WISLICENUS, JOHANNES (1835-1002), German chemist, was born on the 24th of June 1835 at Klein-Eichstedt, in Thuringia. In 1853 he entered Halle University, but in a few months emigrated to America with his father. For a time he acted as assistant to Professor E. N. Horsford at Harvard, and in 1855 was appointed lecturer at the Mechanics' Institute in New York. Returning to Europe in 1856, he continued his studies at Zurich University, where nine years later he became professor of chemistry. This post he held till 1872. He then succeeded A. F. L. Strecker in the chair of chemistry at Wiirzburg, and in 1885, on the death of A. W. H. Kolbe, was appointed to the same professorship at Leipzig, where he died on the 6th of December 1902. As an original investigator he devoted himself almost exclusively to organic chemistry, and especially to stereochemistry. His work on the lactic acids cleared up many difficulties concerning the combination of acid and alcoholic properties in oxy-acids in general, and resulted in the discover)- of two substances differing in physical properties though possessing a structure of proved chemical identity. To this phenomenon, then noticed for the first time, he gave the name of " geometrical isomerism." So far back as 1869, before the publication of the doctrine of J. H. van't Hoff and J. A. Le Bel, he expressed the opinion that the ordinary constitutional formulae did not afford an adequate explanation of certain carbon compounds, and suggested that account must be taken of iheverschiedeneLagerung ihrer A tome im Raume. Later (see Die raumliche Anordnung der Atome in organischen Molekiilen, 1887) he extended the application of the van't Hoff-Le Bel theory, believing that it, together with the supposition that there are " specially directed forces, the affinity-energies," which determine the relative position of atoms in the molecule, afforded a method by which the spatial arrangement of atoms in particular cases may be ascertained by experiment. Wislicenus is also known for his work on aceto-acetic ester and its application as a synthetical agent. He was awarded the Davy medal by the Royal Society in 1898.

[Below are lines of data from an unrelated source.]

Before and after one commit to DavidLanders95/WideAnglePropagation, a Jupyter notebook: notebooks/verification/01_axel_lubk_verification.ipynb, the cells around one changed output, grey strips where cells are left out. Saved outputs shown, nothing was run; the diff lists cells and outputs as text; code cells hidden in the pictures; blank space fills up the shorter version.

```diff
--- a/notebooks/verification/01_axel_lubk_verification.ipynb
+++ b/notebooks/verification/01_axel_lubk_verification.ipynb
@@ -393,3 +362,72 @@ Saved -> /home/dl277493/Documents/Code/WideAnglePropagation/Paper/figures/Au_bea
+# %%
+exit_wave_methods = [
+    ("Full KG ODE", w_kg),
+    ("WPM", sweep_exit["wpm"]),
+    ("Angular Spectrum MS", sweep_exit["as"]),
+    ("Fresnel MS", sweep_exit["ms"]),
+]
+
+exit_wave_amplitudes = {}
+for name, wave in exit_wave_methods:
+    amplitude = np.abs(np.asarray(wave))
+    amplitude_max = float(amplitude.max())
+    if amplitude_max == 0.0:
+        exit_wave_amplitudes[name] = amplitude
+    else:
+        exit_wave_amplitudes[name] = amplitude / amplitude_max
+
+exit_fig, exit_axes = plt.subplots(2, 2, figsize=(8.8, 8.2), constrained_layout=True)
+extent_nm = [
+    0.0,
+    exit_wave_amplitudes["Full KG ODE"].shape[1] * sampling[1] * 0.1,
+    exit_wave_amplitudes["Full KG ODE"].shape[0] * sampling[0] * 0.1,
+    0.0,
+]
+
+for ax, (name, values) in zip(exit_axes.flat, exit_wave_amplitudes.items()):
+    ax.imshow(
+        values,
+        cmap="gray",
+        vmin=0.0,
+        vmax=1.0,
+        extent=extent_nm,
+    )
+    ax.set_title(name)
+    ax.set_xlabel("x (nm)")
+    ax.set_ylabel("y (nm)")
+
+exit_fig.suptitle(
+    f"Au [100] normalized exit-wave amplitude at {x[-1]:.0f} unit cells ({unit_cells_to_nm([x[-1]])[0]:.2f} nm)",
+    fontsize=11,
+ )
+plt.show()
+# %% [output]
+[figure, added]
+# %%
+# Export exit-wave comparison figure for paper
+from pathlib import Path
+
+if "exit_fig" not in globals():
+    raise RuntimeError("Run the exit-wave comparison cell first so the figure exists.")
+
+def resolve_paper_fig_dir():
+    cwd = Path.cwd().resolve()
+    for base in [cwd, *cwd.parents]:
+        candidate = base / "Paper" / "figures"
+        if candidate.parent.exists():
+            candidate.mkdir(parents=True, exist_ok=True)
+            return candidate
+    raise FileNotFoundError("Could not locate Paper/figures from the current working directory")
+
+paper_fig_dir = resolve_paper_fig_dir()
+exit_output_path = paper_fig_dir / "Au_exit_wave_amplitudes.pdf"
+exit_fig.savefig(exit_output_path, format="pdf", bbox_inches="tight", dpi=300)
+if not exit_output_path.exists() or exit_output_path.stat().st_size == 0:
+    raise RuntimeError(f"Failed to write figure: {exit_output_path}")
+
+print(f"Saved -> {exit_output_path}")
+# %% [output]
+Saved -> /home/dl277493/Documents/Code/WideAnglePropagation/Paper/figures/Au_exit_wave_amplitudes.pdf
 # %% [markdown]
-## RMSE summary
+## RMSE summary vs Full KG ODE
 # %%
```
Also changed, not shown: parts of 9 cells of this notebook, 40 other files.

Note - this article incorporates content from Encyclopaedia Britannica, Eleventh Edition, (1910-1911)